§ **MATERIAL PROVIDED**

===

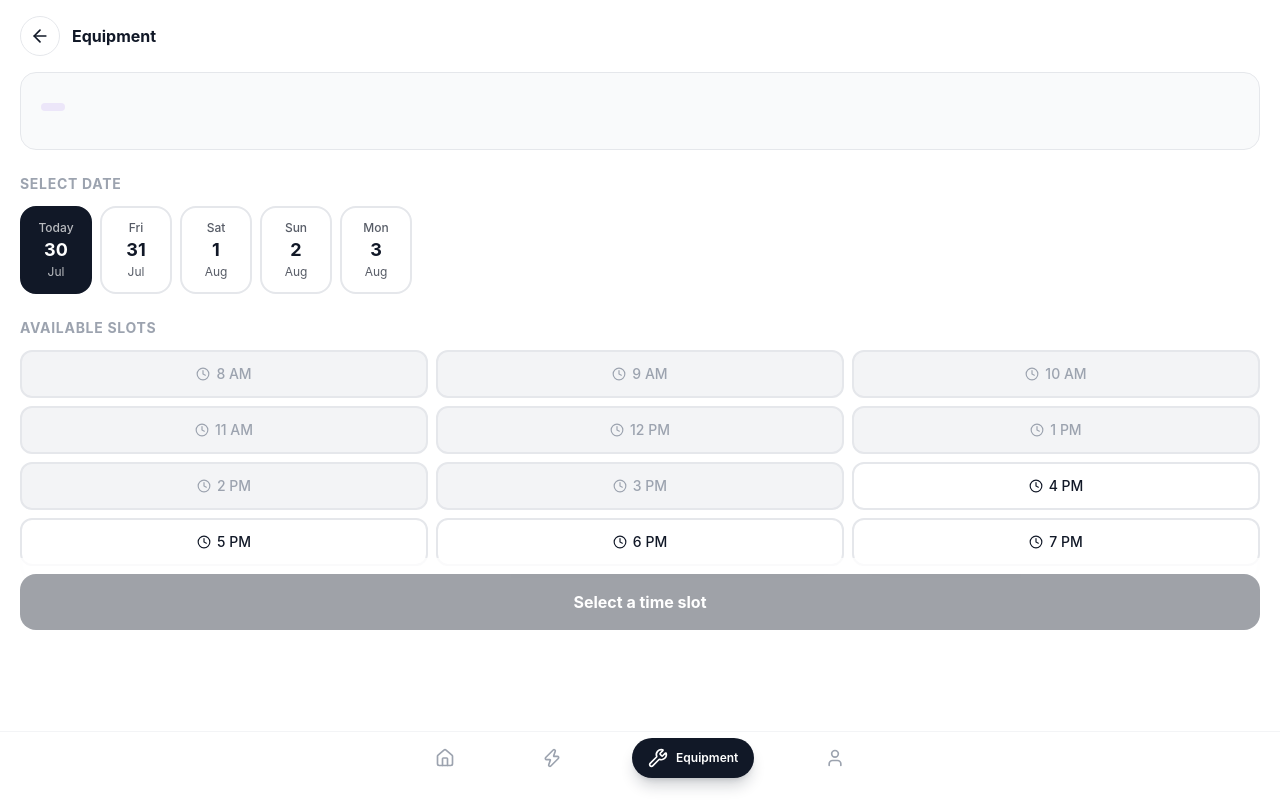
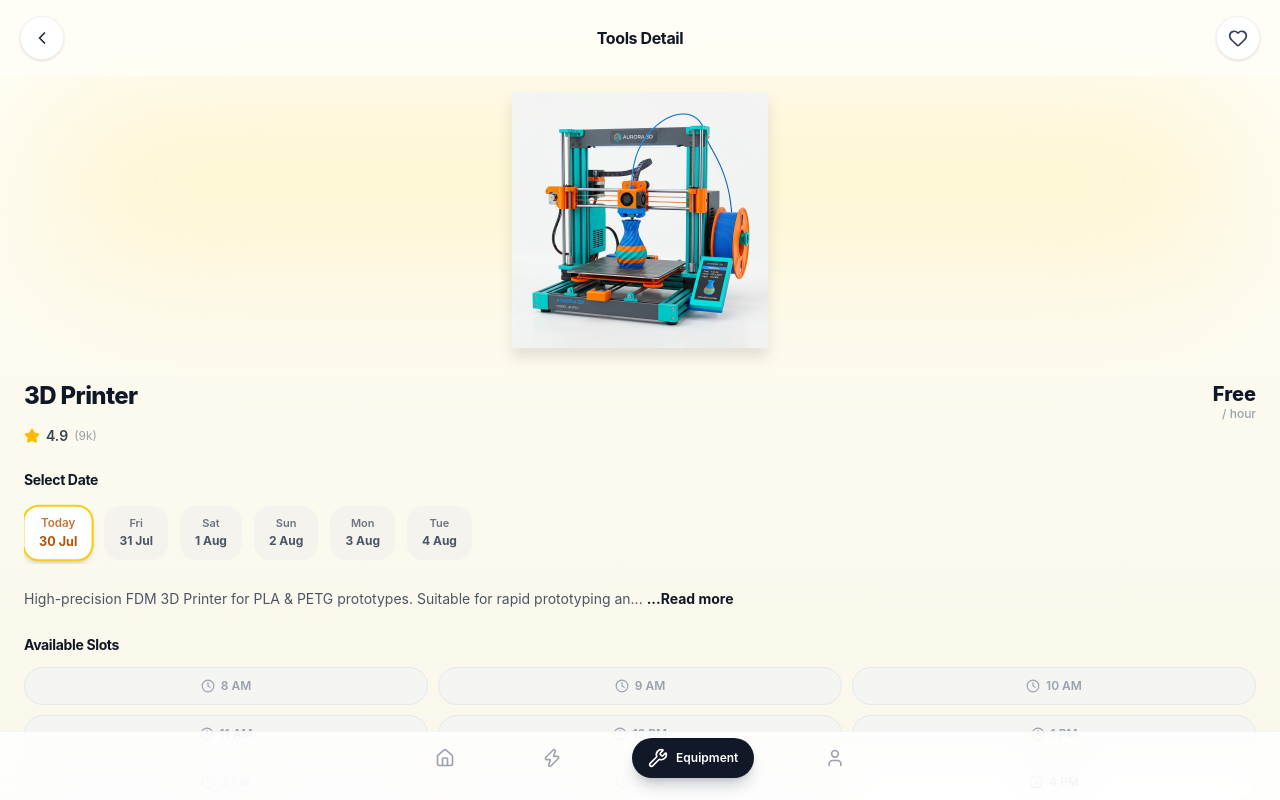
Before and after one commit to TimsTittus/idealab-space, a Next.js app: page /equipment/1 in a window 1280 px wide. Shown: the top 800 px of the page. Built offline with nearby package versions, Linux system fonts and the light colour scheme; no server answers; the database is empty.

Commit message:
feat: redesign equipment detail page UI

```diff
--- a/src/app/(app)/equipment/[id]/page.tsx
+++ b/src/app/(app)/equipment/[id]/page.tsx
@@ -3,7 +3,14 @@
 import { useState, useEffect, useCallback, useMemo } from "react";
 import { useParams, useRouter } from "next/navigation";
 import { createClient } from "@/lib/supabase/client";
-import { ArrowLeft, Loader2, Clock, AlertCircle } from "lucide-react";
+import {
+  ChevronLeft,
+  Heart,
+  Star,
+  Clock,
+  Loader2,
+  AlertCircle,
+} from "lucide-react";
 import Link from "next/link";
 import { format, addHours, addDays, startOfDay } from "date-fns";
 
@@ -12,6 +19,10 @@ interface EquipmentItem {
   name: string;
   category: string;
   description: string;
+  image_url?: string;
+  rating?: number;
+  rate_text?: string;
+  hourly_rate?: number;
 }
 
 interface Reservation {
@@ -22,7 +33,128 @@ interface Reservation {
   user_id: string;
 }
 
-const DAYS_TO_SHOW = [0, 1, 2, 3, 4];
+const DEFAULT_EQUIPMENT: EquipmentItem[] = [
+  {
+    id: "3d-printer-1",
+    name: "3D Printer",
+    category: "3D Printing",
+    description:
+      "High-precision FDM 3D Printer for PLA & PETG prototypes. Suitable for rapid prototyping and detailed model fabrication.",
+    rating: 4.9,
+    rate_text: "Free / Lab Pass",
+    hourly_rate: 0,
+    image_url: "/equipments/3d_printer.png",
+  },
+  {
+    id: "laser-cutter-1",
+    name: "CO2 Laser Cutter",
+    category: "Laser Cutting",
+    description:
+      "80W CO2 Laser Engraving and Cutting Machine for acrylic, wood, and leather materials.",
+    rating: 4.9,
+    rate_text: "₹100 / hour",
+    hourly_rate: 100,
+    image_url: "/equipments/laser_cutter.png",
+  },
+  {
+    id: "cnc-router-1",
+    name: "CNC Router",
+    category: "CNC Routing",
+    description:
+      "Precision 3-axis CNC Router for aluminum, hardwoods, and complex 3D surface carvings.",
+    rating: 4.8,
+    rate_text: "₹150 / hour",
+    hourly_rate: 150,
+    image_url: "/equipments/cnc_router.png",
+  },
+  {
+    id: "oscilloscope-1",
+    name: "Digital Oscilloscope",
+    category: "Electronics",
+    description:
+      "100MHz 4-Channel Digital Storage Oscilloscope with FFT analysis, mathematical functions, and USB connectivity.",
+    rating: 4.9,
+    rate_text: "Free / Lab Pass",
+    hourly_rate: 0,
+    image_url: "/equipments/oscilloscope.png",
+  },
+  {
+    id: "soldering-station-1",
+    name: "Soldering Station",
+    category: "Electronics",
+    description:
+      "ESD-safe Digital Soldering Station with variable thermal control and hot-air gun attachment.",
+    rating: 4.9,
+    rate_text: "Free / Lab Pass",
+    hourly_rate: 0,
+    image_url: "/equipments/soldering_station.png",
+  },
+  {
+    id: "pcb-printer-1",
+    name: "PCB Prototyping System",
+    category: "Embedded Systems",
+    description:
+      "Desktop PCB milling machine for rapid double-sided circuit fabrication and surface-mount device prototyping.",
+    rating: 4.9,
+    rate_text: "₹80 / hour",
+    hourly_rate: 80,
+    image_url: "/equipments/pcb_printer.png",
+  },
+];
+
+const getEquipmentImage = (
+  name?: string,
+  category?: string,
+  imageUrl?: string
+) => {
+  if (imageUrl) return imageUrl;
+  const n = (name || "").toLowerCase();
+  const c = (category || "").toLowerCase();
+  if (n.includes("laser") || c.includes("laser"))
+    return "/equipments/laser_cutter.png";
+  if (n.includes("cnc") || c.includes("cnc")) return "/equipments/cnc_router.png";
+  if (
+    n.includes("oscilloscope") ||
+    n.includes("signal") ||
+    c.includes("electronics") ||
+    n.includes("rigol")
+  )
+    return "/equipments/oscilloscope.png";
+  if (n.includes("soldering") || n.includes("station"))
+    return "/equipments/soldering_station.png";
+  if (
+    n.includes("pcb") ||
+    n.includes("circuit") ||
+    c.includes("embedded") ||
+    n.includes("arduino")
+  )
+    return "/equipments/pcb_printer.png";
+  return "/equipments/3d_printer.png";
+};
+
+const formatHourlyCost = (item: EquipmentItem | null) => {
+  if (!item) return { costStr: "Free", unitStr: "/ hour" };
+
+  if (typeof item.hourly_rate === "number") {
+    if (item.hourly_rate === 0) return { costStr: "Free", unitStr: "/ hour" };
+    return { costStr: `₹${item.hourly_rate}`, unitStr: "/ hour" };
+  }
+
+  if (item.rate_text) {
+    if (item.rate_text.toLowerCase().includes("free")) {
+      return { costStr: "Free", unitStr: "/ hour" };
+    }
+    const match = item.rate_text.match(/[\d.]+/);
+    if (match) {
+      return { costStr: `₹${match[0]}`, unitStr: "/ hour" };
+    }
+    return { costStr: item.rate_text, unitStr: "/ hour" };
+  }
+
+  return { costStr: "Free", unitStr: "/ hour" };
+};
+
+const DAYS_TO_SHOW = [0, 1, 2, 3, 4, 5];
 
 export default function EquipmentDetailPage() {
   const params = useParams();
@@ -34,6 +166,8 @@ export default function EquipmentDetailPage() {
   const [reservations, setReservations] = useState<Reservation[]>([]);
   const [selectedDate, setSelectedDate] = useState(0); // days from today
   const [selectedSlot, setSelectedSlot] = useState<number | null>(null);
+  const [isFavorite, setIsFavorite] = useState(false);
+  const [isReadMore, setIsReadMore] = useState(false);
   const [loading, setLoading] = useState(false);
   const [loadingData, setLoadingData] = useState(true);
   const [error, setError] = useState("");
@@ -54,7 +188,17 @@ export default function EquipmentDetailPage() {
         .lt("start_time", dayEnd.toISOString()),
     ]);
 
-    if (eqRes.data) setEquipmentItem(eqRes.data);
+    if (eqRes.data) {
+      setEquipmentItem(eqRes.data);
+    } else {
+      const fallback = DEFAULT_EQUIPMENT.find((item) => item.id === equipmentId);
+      if (fallback) {
+        setEquipmentItem(fallback);
+      } else if (DEFAULT_EQUIPMENT.length > 0) {
+        setEquipmentItem(DEFAULT_EQUIPMENT[0]);
+      }
+    }
+
     setReservations(resRes.data || []);
     setLoadingData(false);
   }, [supabase, equipmentId, selectedDate]);
@@ -103,7 +247,11 @@ export default function EquipmentDetailPage() {
     const {
       data: { user },
     } = await supabase.auth.getUser();
-    if (!user) return;
+    if (!user) {
+      setError("Please sign in to book equipment.");
+      setLoading(false);
+      return;
+    }
 
     const baseDate = startOfDay(addDays(new Date(), selectedDate));
     const startTime = new Date(baseDate);
@@ -147,126 +295,209 @@ export default function EquipmentDetailPage() {
     return `Book ${format(start, "h:mm a")} - ${format(end, "h:mm a")}`;
   }, [selectedSlot, selectedDate]);
 
+  const equipmentImage = useMemo(() => {
+    return getEquipmentImage(
+      equipmentItem?.name,
+      equipmentItem?.category,
+      equipmentItem?.image_url
+    );
+  }, [equipmentItem]);
+
+  const costInfo = useMemo(() => {
+    return formatHourlyCost(equipmentItem);
+  }, [equipmentItem]);
+
   if (loadingData) {
     return (
-      <div className="flex min-h-dvh items-center justify-center">
-        <Loader2 className="h-8 w-8 animate-spin text-text-tertiary" />
+      <div className="flex min-h-dvh items-center justify-center bg-[#FFFDF5]">
+        <Loader2 className="h-8 w-8 animate-spin text-amber-500" />
       </div>
     );
   }
 
+  const shortDescription =
+    equipmentItem?.description && equipmentItem.description.length > 90
+      ? equipmentItem.description.slice(0, 90) + "..."
+      : equipmentItem?.description || "";
+
   return (
-    <div className="animate-fade-in">
-      {/* Header */}
-      <div className="sticky top-0 z-20 flex items-center gap-3 bg-surface/80 px-5 py-4 backdrop-blur-xl">
+    <div className="min-h-dvh bg-gradient-to-b from-[#FFFDF5] via-[#FCFAEE] to-[#F8F5E9] text-gray-900 animate-fade-in relative pb-40">
+      {/* Top Header */}
+      <div className="sticky top-0 z-20 flex items-center justify-between px-5 py-4 bg-[#FFFDF5]/90 backdrop-blur-md">
         <Link
           href="/equipment"
-          className="inline-flex h-10 w-10 items-center justify-center rounded-full border border-border transition-all active:scale-95"
+          className="flex h-11 w-11 items-center justify-center rounded-full bg-white shadow-sm border border-black/5 text-gray-800 transition-all active:scale-95 hover:bg-gray-50"
         >
-          <ArrowLeft className="h-5 w-5" />
+          <ChevronLeft className="h-5 w-5 text-gray-800" />
         </Link>
-        <h1 className="text-base font-bold truncate">
-          {equipmentItem?.name || "Equipment"}
+        <h1 className="text-base font-bold text-gray-900 tracking-tight">
+          Tools Detail
         </h1>
+        <button
+          type="button"
+          onClick={() => setIsFavorite(!isFavorite)}
+          className="flex h-11 w-11 items-center justify-center rounded-full bg-white shadow-sm border border-black/5 text-gray-800 transition-all active:scale-95 hover:bg-gray-50"
+        >
+          <Heart
+            className={`h-5 w-5 transition-colors ${isFavorite ? "fill-red-500 text-red-500" : "text-gray-700"
+              }`}
+          />
+        </button>
       </div>
 
-      <div className="px-5 pb-24">
-        {/* Equipment info */}
-        <div className="rounded-2xl border border-border bg-surface-secondary p-5">
-          <span className="inline-block rounded-full bg-primary/10 px-3 py-1 text-xs font-semibold text-primary">
-            {equipmentItem?.category}
-          </span>
-          <h2 className="mt-3 text-xl font-bold">{equipmentItem?.name}</h2>
-          <p className="mt-2 text-sm text-text-secondary">
-            {equipmentItem?.description}
-          </p>
+      <div className="relative flex flex-col items-center justify-center px-5 pt-2 pb-6">
+        <div className="absolute top-4 inset-x-12 h-44 bg-amber-200/30 rounded-full blur-3xl -z-10" />
+        <div className="my-2 flex h-56 sm:h-64 w-full items-center justify-center">
+          <img
+            src={equipmentImage}
+            alt={equipmentItem?.name || "Equipment photo"}
+            className="h-full max-h-56 sm:max-h-64 object-contain drop-shadow-xl transition-transform duration-300 hover:scale-105"
+          />
+        </div>
       </div>
 
-        {/* Date selector */}
-        <div className="mt-6">
-          <h3 className="text-sm font-bold uppercase tracking-wider text-text-tertiary">
+      {/* Content Section */}
+      <div className="px-6 space-y-6">
+        <div>
+          <div className="flex items-start justify-between gap-4">
+            <h2 className="text-xl sm:text-2xl font-extrabold text-gray-900 tracking-tight">
+              {equipmentItem?.name}
+            </h2>
+            <div className="text-right shrink-0">
+              <span className="text-xl font-extrabold text-gray-900">
+                {costInfo.costStr}
+              </span>
+              <span className="text-xs font-medium text-gray-400 block -mt-0.5">
+                {costInfo.unitStr}
+              </span>
+            </div>
+          </div>
+
+          <div className="mt-1 flex items-center gap-1.5 text-sm font-semibold text-gray-700">
+            <Star className="h-4 w-4 fill-amber-400 text-amber-400" />
+            <span>{equipmentItem?.rating || 4.9}</span>
+            <span className="text-xs text-gray-400 font-normal">(9k)</span>
+          </div>
+        </div>
+
+        {/* Date Selector */}
+        <div>
+          <h3 className="text-sm font-bold text-gray-900 mb-3 tracking-tight">
             Select Date
           </h3>
-          <div className="hide-scrollbar mt-3 flex gap-2 overflow-x-auto">
-            {availableDates.map(({ offset, date }) => (
+          <div className="hide-scrollbar flex gap-3 overflow-x-auto py-1">
+            {availableDates.map(({ offset, date }) => {
+              const isSelected = selectedDate === offset;
+              return (
                 <button
                   key={offset}
+                  type="button"
                   onClick={() => {
                     setSelectedDate(offset);
                     setSelectedSlot(null);
                     setLoadingData(true);
                   }}
-                className={`flex min-w-[72px] flex-col items-center rounded-2xl border-2 px-4 py-3 transition-all active:scale-95 ${selectedDate === offset
-                    ? "border-text-primary bg-text-primary text-white"
-                    : "border-border text-text-primary"
+                  className={`flex flex-col items-center justify-center min-w-[62px] px-3.5 py-2.5 rounded-2xl transition-all active:scale-95 shrink-0 ${isSelected
+                    ? "bg-white border-2 border-[#FACC15] text-[#B45309] font-bold shadow-md scale-105"
+                    : "bg-[#F4F3EE] border border-transparent text-gray-600 font-semibold hover:bg-gray-200"
                     }`}
                 >
-                <span className="text-xs font-medium opacity-70">
+                  <span className="text-[11px] font-semibold opacity-80 leading-none">
                     {offset === 0 ? "Today" : format(date, "EEE")}
                   </span>
-                <span className="text-lg font-bold">{format(date, "d")}</span>
-                <span className="text-xs opacity-70">
-                  {format(date, "MMM")}
+                  <span className="text-xs font-bold leading-tight mt-1">
+                    {format(date, "d MMM")}
                   </span>
                 </button>
-            ))}
+              );
+            })}
           </div>
         </div>
 
-        {/* Time Slots */}
-        <div className="mt-6">
-          <h3 className="text-sm font-bold uppercase tracking-wider text-text-tertiary">
+        {/* Equipment Details Description */}
+        <div className="text-sm text-gray-600 leading-relaxed">
+          <span>
+            {isReadMore ? equipmentItem?.description : shortDescription}
+          </span>
+          {equipmentItem?.description &&
+            equipmentItem.description.length > 90 && (
+              <button
+                type="button"
+                onClick={() => setIsReadMore(!isReadMore)}
+                className="font-bold text-gray-900 hover:underline ml-1"
+              >
+                {isReadMore ? "Show less" : "...Read more"}
+              </button>
+            )}
+        </div>
+
+        {/* Available Slots */}
+        <div>
+          <h3 className="text-sm font-bold text-gray-900 mb-3 tracking-tight">
             Available Slots
           </h3>
-          <div className="mt-3 grid grid-cols-3 gap-2">
-            {slots.map((slot) => (
+          <div className="grid grid-cols-3 gap-2.5">
+            {slots.map((slot) => {
+              const isSelected = selectedSlot === slot.hour;
+              return (
                 <button
                   key={slot.hour}
+                  type="button"
                   disabled={slot.isBooked || slot.isPast}
                   onClick={() => setSelectedSlot(slot.hour)}
-                className={`flex items-center justify-center gap-1.5 rounded-xl border-2 px-3 py-3 text-sm font-medium transition-all active:scale-95 ${slot.isBooked
-                    ? "border-danger/20 bg-danger/5 text-danger/50 cursor-not-allowed"
+                  className={`flex items-center justify-center gap-1.5 rounded-full border px-3 py-2.5 text-xs font-semibold transition-all active:scale-95 ${slot.isBooked
+                    ? "border-red-200 bg-red-50/60 text-red-300 line-through cursor-not-allowed"
                     : slot.isPast
-                      ? "border-border bg-surface-tertiary text-text-tertiary cursor-not-allowed"
-                      : selectedSlot === slot.hour
-                        ? "border-primary bg-primary/10 text-primary"
-                        : "border-border text-text-primary hover:border-primary/50"
+                      ? "border-gray-200 bg-gray-100/70 text-gray-400 cursor-not-allowed"
+                      : isSelected
+                        ? "border-2 border-[#FACC15] bg-[#FFFBEA] text-[#B45309] font-bold shadow-sm"
+                        : "border-gray-200 bg-white text-gray-700 hover:border-amber-300"
                     }`}
                 >
                   <Clock className="h-3.5 w-3.5" />
                   {format(slot.start, "h a")}
                 </button>
-            ))}
+              );
+            })}
           </div>
         </div>
 
         {error && (
-          <div className="mt-4 flex items-center gap-2 rounded-lg bg-danger/10 px-4 py-3 text-sm text-danger">
+          <div className="flex items-center gap-2 rounded-2xl bg-red-50 border border-red-200 px-4 py-3 text-xs font-semibold text-red-600">
             <AlertCircle className="h-4 w-4 shrink-0" />
             {error}
           </div>
         )}
 
         {success && (
-          <div className="mt-4 rounded-lg bg-accent-green/10 px-4 py-3 text-sm text-accent-green font-medium">
-            ✅ Booking confirmed! Redirecting...
+          <div className="rounded-2xl bg-emerald-50 border border-emerald-200 px-4 py-3 text-xs font-semibold text-emerald-700">
+            ✅ Booking confirmed! Redirecting to equipment list...
           </div>
         )}
       </div>
 
-      {/* Book Button */}
-      <div className="fixed bottom-0 left-0 right-0 bg-surface/80 px-5 pb-8 pt-4 backdrop-blur-xl">
+      <div className="fixed bottom-0 left-0 right-0 z-30 bg-white/95 backdrop-blur-md border-t border-black/5 px-6 py-4 flex items-center justify-between gap-4 shadow-[0_-4px_20px_rgba(0,0,0,0.06)]">
+        <div className="flex items-baseline gap-1 shrink-0">
+          <span className="text-xl font-extrabold text-[#B45309]">
+            {costInfo.costStr}
+          </span>
+          <span className="text-xs font-medium text-gray-400">
+            {costInfo.unitStr}
+          </span>
+        </div>
+
         <button
+          type="button"
           onClick={handleBook}
           disabled={loading || selectedSlot === null || success}
-          className="flex w-full items-center justify-center gap-2 rounded-2xl bg-text-primary py-4 text-base font-bold text-white transition-all active:scale-[0.98] disabled:opacity-40"
+          className="flex-1 rounded-full bg-[#FACC15] hover:bg-[#EAB308] text-gray-900 font-bold py-4 text-base shadow-md transition-all active:scale-[0.98] disabled:opacity-40 disabled:cursor-not-allowed flex items-center justify-center gap-2 max-w-xs"
         >
           {loading ? (
-            <Loader2 className="h-5 w-5 animate-spin" />
+            <Loader2 className="h-5 w-5 animate-spin text-gray-900" />
           ) : selectedSlot !== null ? (
             selectedSlotText
           ) : (
-            "Select a time slot"
+            "Book now"
           )}
         </button>
       </div>
```
Lines whose indentation alone changed are shown as unchanged.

===

§ **WORK REQUEST**
Copy all lines from the listing that contain "null".

§ **WRITTEN REPLY**
+const formatHourlyCost = (item: EquipmentItem | null) => {
   const [selectedSlot, setSelectedSlot] = useState<number | null>(null);
                     setSelectedSlot(null);
           disabled={loading || selectedSlot === null || success}
           ) : selectedSlot !== null ? (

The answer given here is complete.